At last week’s opening reception for RISD’s Graduate Thesis Exhibition, the largest and most-anticipated student show of the year, a crowd of visitors jumped back in surprise as a small wooden table suddenly lit up, shook back and forth, and then zoomed over to Danielle Storm Hoogland MID 15.
At last week’s opening reception for RISD’s Graduate Thesis Exhibition, the largest and most-anticipated student show of the year, a crowd of visitors jumped back in surprise as a small wooden table suddenly lit up, shook back and forth, and then zoomed over to Danielle Storm Hoogland MID 15. The graduate student laughed and bent down to pet Pyro – the central component of her thesis project, Autonomous Responsive Furniture: Life with Pyro, A Next Nature Companion. A boxy piece with a mind of its own, it’s outfitted with a motor, wheels and ultrasound motion sensors and is controlled by an Arduino circuit board programmed with custom code.
“Psychological studies show that communication technologies like smart phones, computers and GPS devices are numbing society by reducing the need for face-to-face interaction,” says Hoogland. “I wanted to make a piece of furniture that forces its owners to play and connect.”
Hoogland’s piece is one of hundreds of mesmerizing works on view through Saturday, May 30 at the Rhode Island Convention Center in downtown Providence. Free and open to the public daily from 12-5 pm, this year’s Graduate Thesis Exhibition features work by 178 graduating master’s degree students working in a wide range of media. Visitors can easily spend hours absorbed in looking at delicate glass figures, video installations, large-scale paintings and breathtaking textiles, among other captivating projects.
Crowds at the May 19 opening were also transfixed by Tear Set, an installation by Cynthia Xin Liu MFA 15 DM. With the help of chemists and engineers from Brown University, Liu analyzed the physical properties of her own tears and then produced synthetic replicas composed of water, glucose, ions and proteins.
“It’s hard to confront a person who’s crying,” notes Liu. “The emotional distance created by this technology creates a ‘safe zone’ for people. We might be able to touch a teardrop from a stranger, as long as we’re still far away.”

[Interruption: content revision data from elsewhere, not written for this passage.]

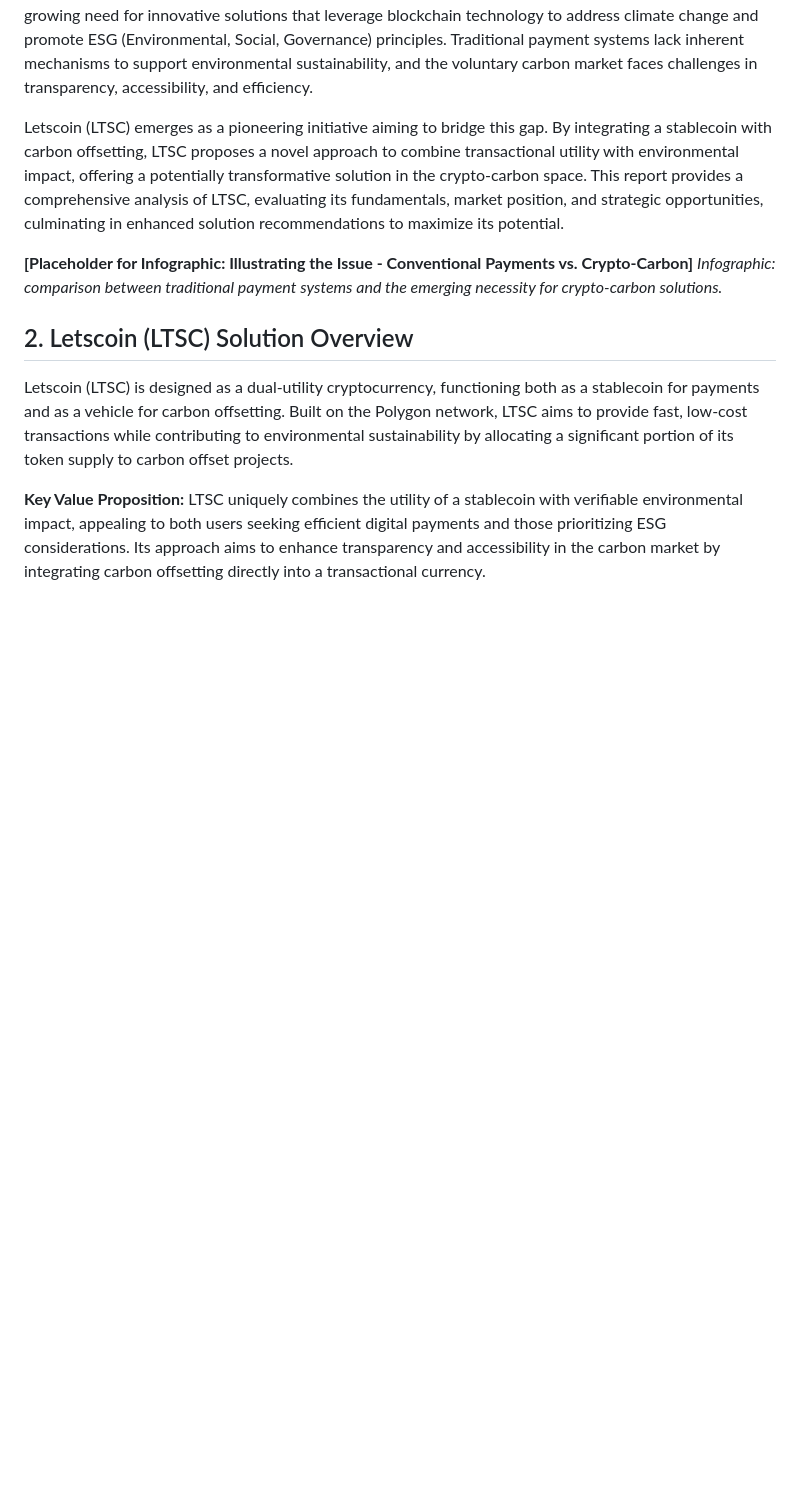
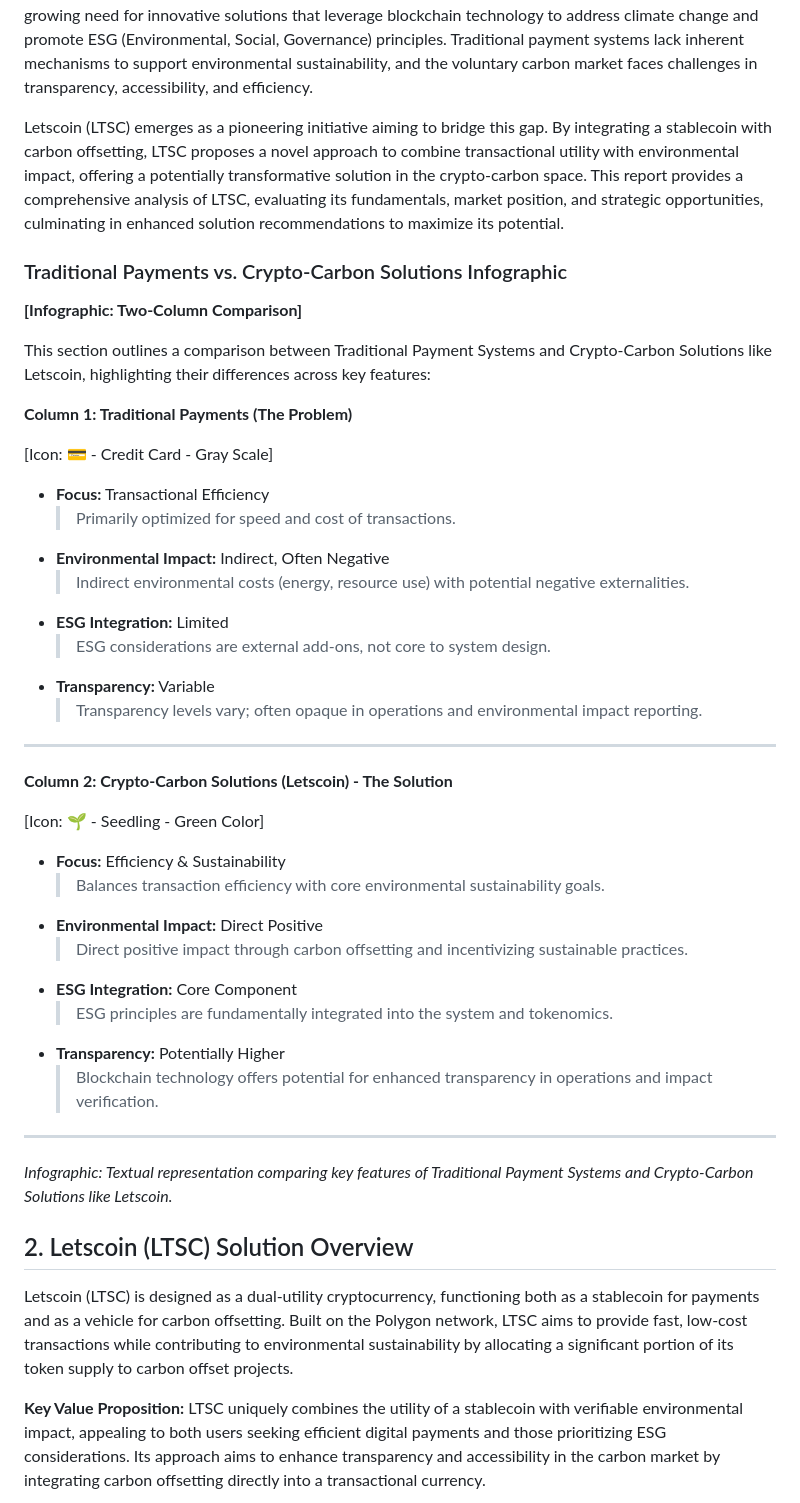
Before and after one commit to W3JDev/Open-Source-websites-Templates, a Markdown page: README.md, the part around one of its changes. Rendered like a GitHub page; blank space fills up the shorter version.

```diff
--- a/README.md
+++ b/README.md
@@ -12,8 +14,43 @@ The convergence of cryptocurrency and environmental sustainability is increasing
 
 Letscoin (LTSC) emerges as a pioneering initiative aiming to bridge this gap. By integrating a stablecoin with carbon offsetting, LTSC proposes a novel approach to combine transactional utility with environmental impact, offering a potentially transformative solution in the crypto-carbon space. This report provides a comprehensive analysis of LTSC, evaluating its fundamentals, market position, and strategic opportunities, culminating in enhanced solution recommendations to maximize its potential.
 
-**[Placeholder for Infographic: Illustrating the Issue - Conventional Payments vs. Crypto-Carbon]**
-*Infographic: comparison between traditional payment systems and the emerging necessity for crypto-carbon solutions.*
+### Traditional Payments vs. Crypto-Carbon Solutions Infographic
+
+**[Infographic: Two-Column Comparison]**
+
+This section outlines a comparison between Traditional Payment Systems and Crypto-Carbon Solutions like Letscoin, highlighting their differences across key features:
+
+**Column 1: Traditional Payments (The Problem)**
+
+[Icon: 💳 - Credit Card - Gray Scale]
+
+*   **Focus:** Transactional Efficiency
+    > Primarily optimized for speed and cost of transactions.
+*   **Environmental Impact:** Indirect, Often Negative
+    > Indirect environmental costs (energy, resource use) with potential negative externalities.
+*   **ESG Integration:** Limited
+    > ESG considerations are external add-ons, not core to system design.
+*   **Transparency:** Variable
+    > Transparency levels vary; often opaque in operations and environmental impact reporting.
+
+---
+
+**Column 2: Crypto-Carbon Solutions (Letscoin) - The Solution**
+
+[Icon: 🌱 - Seedling - Green Color]
+
+*   **Focus:** Efficiency & Sustainability
+    > Balances transaction efficiency with core environmental sustainability goals.
+*   **Environmental Impact:** Direct Positive
+    > Direct positive impact through carbon offsetting and incentivizing sustainable practices.
+*   **ESG Integration:** Core Component
+    > ESG principles are fundamentally integrated into the system and tokenomics.
+*   **Transparency:** Potentially Higher
+    > Blockchain technology offers potential for enhanced transparency in operations and impact verification.
+
+---
+
+*Infographic: Textual representation comparing key features of Traditional Payment Systems and Crypto-Carbon Solutions like Letscoin.*
 
 ## 2. Letscoin (LTSC) Solution Overview
 
```
Also changed, not shown: other parts of README.md (+129 -32 lines).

On the other side of the exhibition hall, several viewers gasped when entering a darkened tent showcasing otherworldly work by Megan Tamas MFA 15 SC – visceral sculptures of organic forms with melting, gooey skin, along with a video featuring models wearing neon-colored crystal protrusions against their bare skin. People inspecting the intriguing pieces flipped through a clipboard with notes about experiments involving the manipulation of alien genetic code.
Wearing a vintage Girl Scout uniform, Raina Belleau MFA 15 SC walked around Leave No Trace, her massive mixed-media installation of a wild turkey perched on top of a dead moose lying on a bed of Astroturf. She made the piece using cedar shingles, fiberglass, nylon rope and other objects typically found in messy garages.
“I’m interested in the ways suburban sprawl affects wildlife,” explains Belleau. “Our country’s natural landscape is so much a part of our identity – yet we’re killing it in the pursuit of the American Dream.”
The loud booms and crashes coming from Neo-Chicano Vista, a series of digital animations designed to resemble arcade games from the 1990s, also attracted plenty of curious viewers. Each of the brilliant works includes imagery inspired by ancient Mayan folktales that touch upon themes of family and religion.
“I'm always building upon stories connected to my Mexican ancestry,” explains Michael Menchaca MFA 15 PR, who’s showing the provocative piece as part of the final body of work he produced at RISD. “To me this work can be interpreted as a fantastical next step – an evolution of Chicano art.”